April 21, 2012 - Pomona tax plans possible
Paper: Inland Valley Daily Bulletin (Ontario, CA)
Title: Pomona tax plans possible
Date: April 21, 2012
Author: Monica Rodriguez, Staff Writer
POMONA - Depending on how the City Council acts, Pomona voters could find a ballot in their mailbox this summer with two tax measures for them to vote on.
City leaders are exploring increasing the city's Transient Occupancy Tax -- a tax hotel guests pay -- and the Property Transfer tax rate, usually paid by the seller at the time a piece of real estate is sold.
Councilman Steve Atchley said increasing the two taxes could get Pomona voters' approval.
"People will support (the Transient Occupancy Tax) because it's on outsiders," he said.
In addition "most travelers are business travelers and I don't think they pay that close attention to taxes."
An increase to the city's Property Transfer tax rate could also garner voters approval, Atchley said.
While he doesn't like the idea of increasing taxes, "if you had to impose an increase in taxes these are the less objectionable," he said.
The two taxes could provide a way of generating some revenue of for the cash-strapped city's general fund, which is used to pay for services such the library, public safety and parks and recreation.
Proposition 218 requires voter approval to increase any taxes, according to a city staff report.
Because the revenue from both taxes would go into the general fund a simple majority of votes cast would be needed to for the taxes to pass.
The Transient Occupancy Tax, also referred as TOT, is now set at a 10 percent rate and would be increased to 12 percent at all 20 of the hotels in the city, said Paula Chamberlain, the city's finance director.
After 30 days in the same hotel, a guest wouldn't pay the tax, she said.
Some cities with 10 percent TOT rates have raised them to 11 or 12 percent.
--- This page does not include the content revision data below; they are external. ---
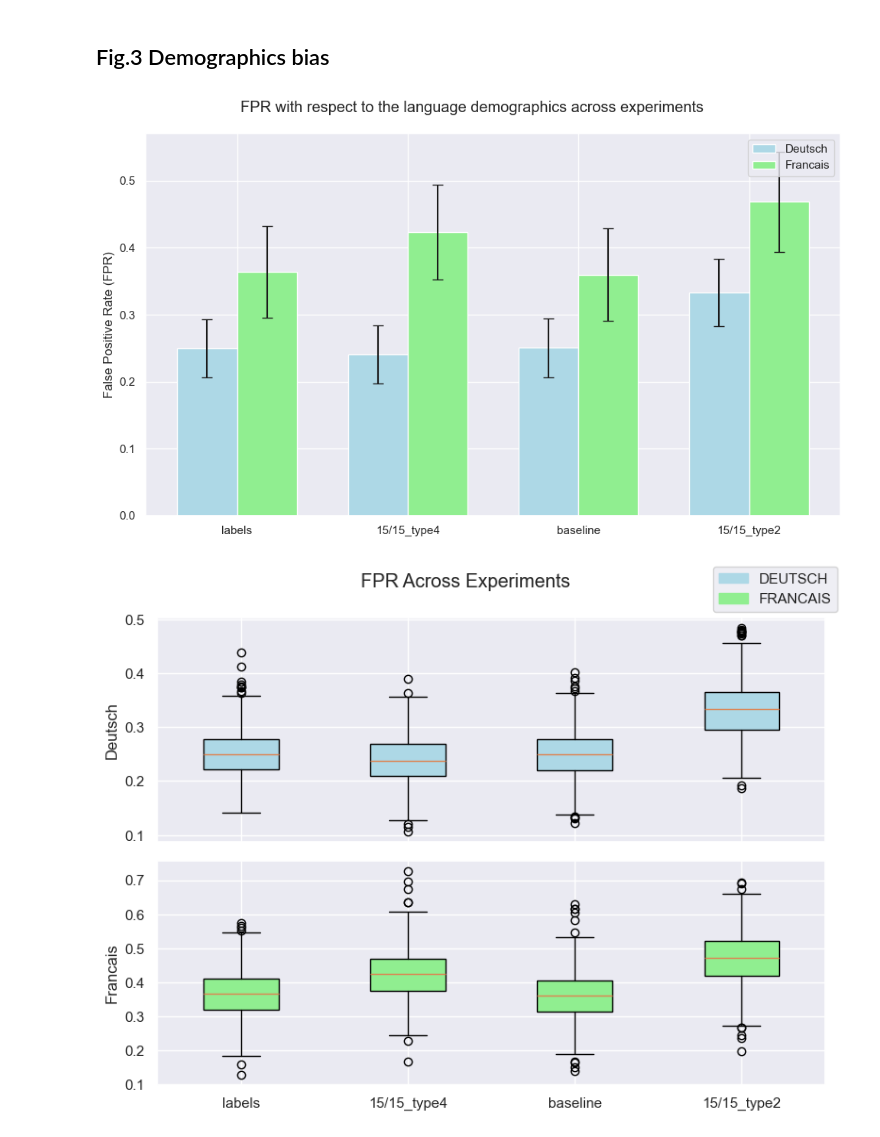
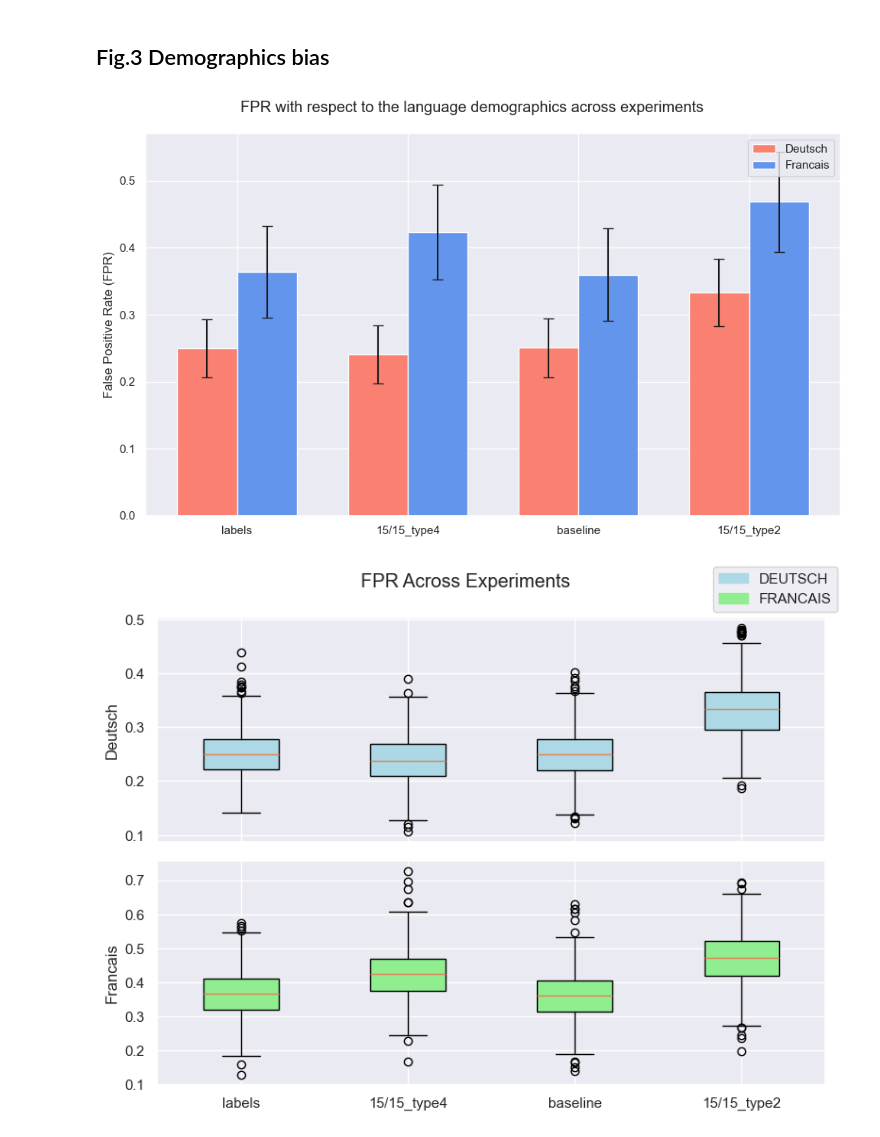
Before and after one commit to CS-433/ml-project-2-losmodelosmatemagicos, a Jupyter notebook: src/results_plots.ipynb, the cells around one changed output. Drawn from its saved outputs; the diff is of its cells as text; code cells hidden in the pictures.

```diff
--- a/src/results_plots.ipynb
+++ b/src/results_plots.ipynb
@@ -396,9 +396,9 @@ def plot_grouped_bar_plots(metrics, metrics_to_plot, title, y_label, colors, fil
         plt.savefig(file_name, dpi=600)
     plt.show()
 # %%
-plot_grouped_bar_plots(metrics_demo, ["Deutsch", "Francais"], 'FPR with respect to the language demographics across experiments', 'False Positive Rate (FPR)', ["lightblue", "lightgreen"])#, file_name='FPR_language.png')
+plot_grouped_bar_plots(metrics_demo, ["Deutsch", "Francais"], 'FPR with respect to the language demographics across experiments', 'False Positive Rate (FPR)', ["salmon", "cornflowerblue"])#, file_name='FPR_language.png')
 # %% [output]
-[figure, old version]
+[figure, new version]
 # %%
 plot_box_plots(metrics_demo, ["Deutsch", "Francais"], 'FPR Across Experiments', ['Deutsch', 'Francais'], ["lightblue", "lightgreen"])
 # %% [output]
```
Also changed, not shown: 1 other file.
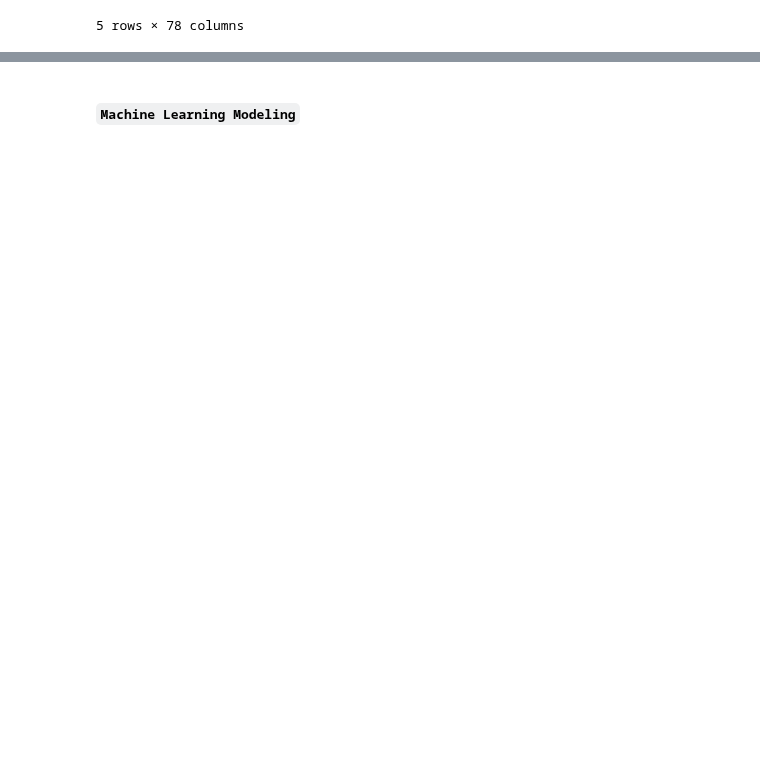
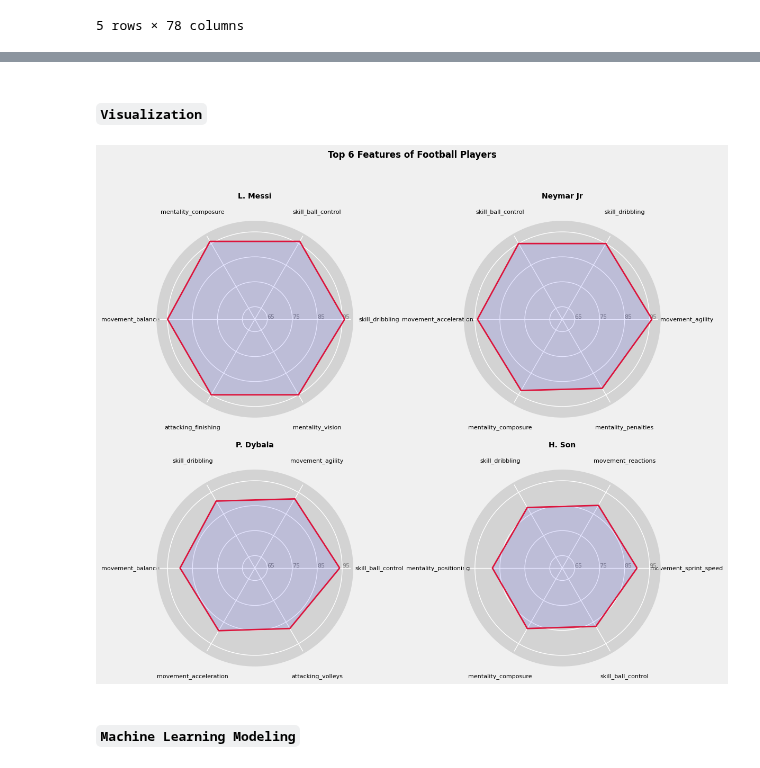
Before and after one commit to sranillac/SRC_UniOvi, a Jupyter notebook: ML-DL/src/DL/DL-Regression/FIFA/SRC_FIFA.ipynb, the cells around one changed output, grey strips where cells are left out. Saved outputs shown, nothing was run; the diff lists cells and outputs as text; code cells hidden in the pictures; blank space fills up the shorter version.

```diff
--- a/ML-DL/src/DL/DL-Regression/FIFA/SRC_FIFA.ipynb
+++ b/ML-DL/src/DL/DL-Regression/FIFA/SRC_FIFA.ipynb
@@ -192,3 +201,62 @@ print(Y_test.shape)
+# %% [markdown]
+#### ``Visualization``
+# %%
+# Visualization of Top 6 Features of Football Players
+
+# List of players
+player_names = ['L. Messi', 'Neymar Jr', 'P. Dybala', 'H. Son']
+
+# Player Features
+player_features = [
+    'movement_acceleration', 'movement_sprint_speed', 'movement_agility',
+    'movement_reactions', 'movement_balance', 'skill_dribbling',
+    'skill_ball_control', 'attacking_crossing', 'attacking_finishing',
+    'attacking_heading_accuracy', 'attacking_short_passing',
+    'attacking_volleys', 'mentality_aggression', 'mentality_interceptions',
+    'mentality_positioning', 'mentality_vision', 'mentality_penalties',
+    'mentality_composure', 'defending_standing_tackle',
+    'defending_sliding_tackle', 'goalkeeping_diving', 'goalkeeping_handling',
+    'goalkeeping_kicking', 'goalkeeping_positioning', 'goalkeeping_reflexes'
+]
+
+# Plot
+fig, axs = plt.subplots(2, 2, figsize = (12, 10), subplot_kw = dict(polar = True))
+axs = axs.flatten()
+
+# Loop
+for idx, player_name in enumerate(player_names):
+    ax = axs[idx]
+
+    # Top 6 Features
+    player_data = df_fifa[df_fifa['short_name'] == player_name].iloc[0]
+    player_features_data = player_data[player_features].astype(float)
+    top_features = player_features_data.nlargest(6)
+    categories = top_features.index
+    N = len(categories)
+
+    values = top_features.values.tolist()
+    values += values[:1]
+    angles = [n / float(N) * 2 * pi for n in range(N)]
+    angles += angles[:1]
+
+    ax.plot(angles, values, linewidth = 2, linestyle = 'solid', label = f'Player: {player_name}', color = 'crimson')
+    ax.fill(angles, values, 'b', alpha = 0.1)
+    ax.set_xticks(angles[:-1])
+    labels = categories
+    ax.set_xticklabels(categories, color = 'black', size = 8, position = (-0.8, -0.2))
+    ax.set_rlabel_position(0)
+    ax.set_ylim(60, 99)
+    ax.set_yticks([65, 75, 85, 95])
+    ax.set_yticklabels(['65', '75', '85', '95'], color = 'grey', size = 8)
+    ax.set_title(player_name, size = 10, fontweight = 'bold', y = 1.1)
+    ax.spines['polar'].set_color('lightgrey')
+    ax.set_facecolor('#D3D3D3')
+    ax.grid(color = 'white')
+
+plt.suptitle('Top 6 Features of Football Players', fontsize = 12, fontweight = 'bold', y = 1.02)
+plt.tight_layout();
+# %% [output]
+[figure, added]
 # %% [markdown]
 #### ``Machine Learning Modeling``
 # %%
```
Also changed, not shown: parts of 12 cells of this notebook.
One city, Anaheim, has a 15 percent TOT "but they have the draw that we don't have," Chamberlain said, referring to Disneyland.
A TOT increase could generate about $288,000 a year for the city, the staff report said.
The city's Property Transfer tax rate is $1.10 per $500 of property value at the time of sale, according to a city staff report.
The tax is generally paid by the seller unless the buyer and seller negotiate who pays it, Chamberlain said.
The median price of a house in Pomona is $209,000, which means a seller currently pays a city Property Transfer Tax of $460, she said.
If voters approve an increase the rate would go to $2.20 per $500 of property value.
With the higher rate the seller of the $209,000 house would pay $920 in transfer taxes, Chamberlain said.
The increase could generate about $1 million for the 2012-2013 fiscal year, the staff report said.
Pomona is currently looking for ways to close a $2.5 million budget gap.
Should both taxes get voter approval they would help generate some revenue but wouldn't address all of its financial needs, Chamberlain said.
Still "every little bit helps," she said.
Mayor Elliott Rothman said Pomona voters just might support an increase to the two taxes.
"It would be taxes they already have," he said.
City Council members have yet to determine if they will place both items on a ballot but if they decide to do so the measure will be placed on a mail-in ballot.
At their April 16 meeting council members expressed an interest in trying out an all-mail ballot election.
They would like to test that voting system but only once and for the two possible tax measures.
City staff are expected to present council members a proposed ordinance at the May 7 Council meeting that if approved would authorize an all-mail ballot election that would take place Aug. 28 and would sunset once the election is completed, said Pomona City Clerk Marie Macias.
At that time the Council would also have to support a resolution declaring a fiscal state of emergency to have a tax measure appear on a non-regularly scheduled election.
California law only allows all-mail ballot election to to take on certain dates in March, May and August of each year, the staff report said.
An all-mail ballot election would cost about $122,288, the staff report said.
The November election with four council seats on four ballot measures would cost about $205,000.
The November ballot is expected to have three measures on it, two related to changes to the city charter.
Each measure costs the city $15,000, Macias said.
Should council members approve moving forward with an all-mail ballot the next step would be to approve calling the election, something that would go to council May 21, Macias said.
Record Number: 20453109
(c) 2012 Inland Valley Daily Bulletin. All rights reserved. Reproduced with the permission of Media NewsGroup, Inc. by NewsBank, Inc.